Computer can tell if you’re ‘in the mood’

Are you ready for ‘mood computers’ – PCs that are so personal they can read your facial expressions and determine whether you’re happy, sad, confused or lying, and then respond accordingly?

Ready or not, such intimate interfaces are currently in the works at two major computer research centers. At the MIT Media Laboratory in Cambridge, Mass., researchers are dabbling in `perceptual intelligence’ – computers that read and respond to expressed human behavior – while a group at the Carnegie Mellon University Robotics Institute in Pittsburgh has already developed a prototype computer vision system that automatically distinguishes among subtle facial expressions.

The point? Scientists believe that if computers can be programmed to detect the subtleties of facial expressions and physical gestures, then they can be adapted to suit any number of real-world applications, including:

n Criminal investigation. Imagine a polygraph machine that could add face

analysis to its kit of lie-detection tools.

n Biomedical applications, including treatment of facial nerve disorders.

n Security systems. Facial recognition could be key in controlling access to buildings and computer systems.

“There are lots of real-world applications,” says Alex Pentland, academic head of the Media Lab at MIT. Among Pentland’s current projects are ‘Smart Rooms’ and ‘Smart Desks’, which use cameras, microphones and other sensors to recognize people, recall their preferences and anticipate their needs. “By knowing the situation, whether you’re in a meeting, driving a car, or talking to a client, information can be better tailored to the user’s needs,” Pentland says.

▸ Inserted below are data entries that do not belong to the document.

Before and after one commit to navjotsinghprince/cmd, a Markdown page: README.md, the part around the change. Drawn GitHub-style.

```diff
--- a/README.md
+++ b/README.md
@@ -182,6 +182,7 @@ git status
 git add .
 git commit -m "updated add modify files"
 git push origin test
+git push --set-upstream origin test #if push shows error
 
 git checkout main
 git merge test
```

At Carnegie Mellon, researchers under the direction of adjunct faculty member Jeffrey Cohn have developed a computer vision system called Auto-mated Face Analysis that automatically recognizes subtly different facial expressions.

Face analysis could prove valuable to such diverse clients as product marketers and politicians, who could really see how well their messages are being received.

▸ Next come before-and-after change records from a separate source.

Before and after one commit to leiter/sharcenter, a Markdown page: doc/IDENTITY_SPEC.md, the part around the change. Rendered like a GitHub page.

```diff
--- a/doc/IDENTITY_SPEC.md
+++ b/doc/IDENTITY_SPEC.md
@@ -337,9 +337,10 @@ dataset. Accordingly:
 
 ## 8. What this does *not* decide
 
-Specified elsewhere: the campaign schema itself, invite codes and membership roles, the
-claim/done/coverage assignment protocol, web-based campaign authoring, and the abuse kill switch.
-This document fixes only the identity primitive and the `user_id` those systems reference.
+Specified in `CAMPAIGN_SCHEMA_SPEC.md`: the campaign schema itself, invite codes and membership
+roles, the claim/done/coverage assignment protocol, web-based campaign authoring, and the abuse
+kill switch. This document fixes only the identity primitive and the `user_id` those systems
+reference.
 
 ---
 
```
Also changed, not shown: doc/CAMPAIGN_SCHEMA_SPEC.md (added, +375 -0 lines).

These systems are just in the development stage. Says Cohn, “I would see two to four years as a likely deployment time frame.” – Tom Field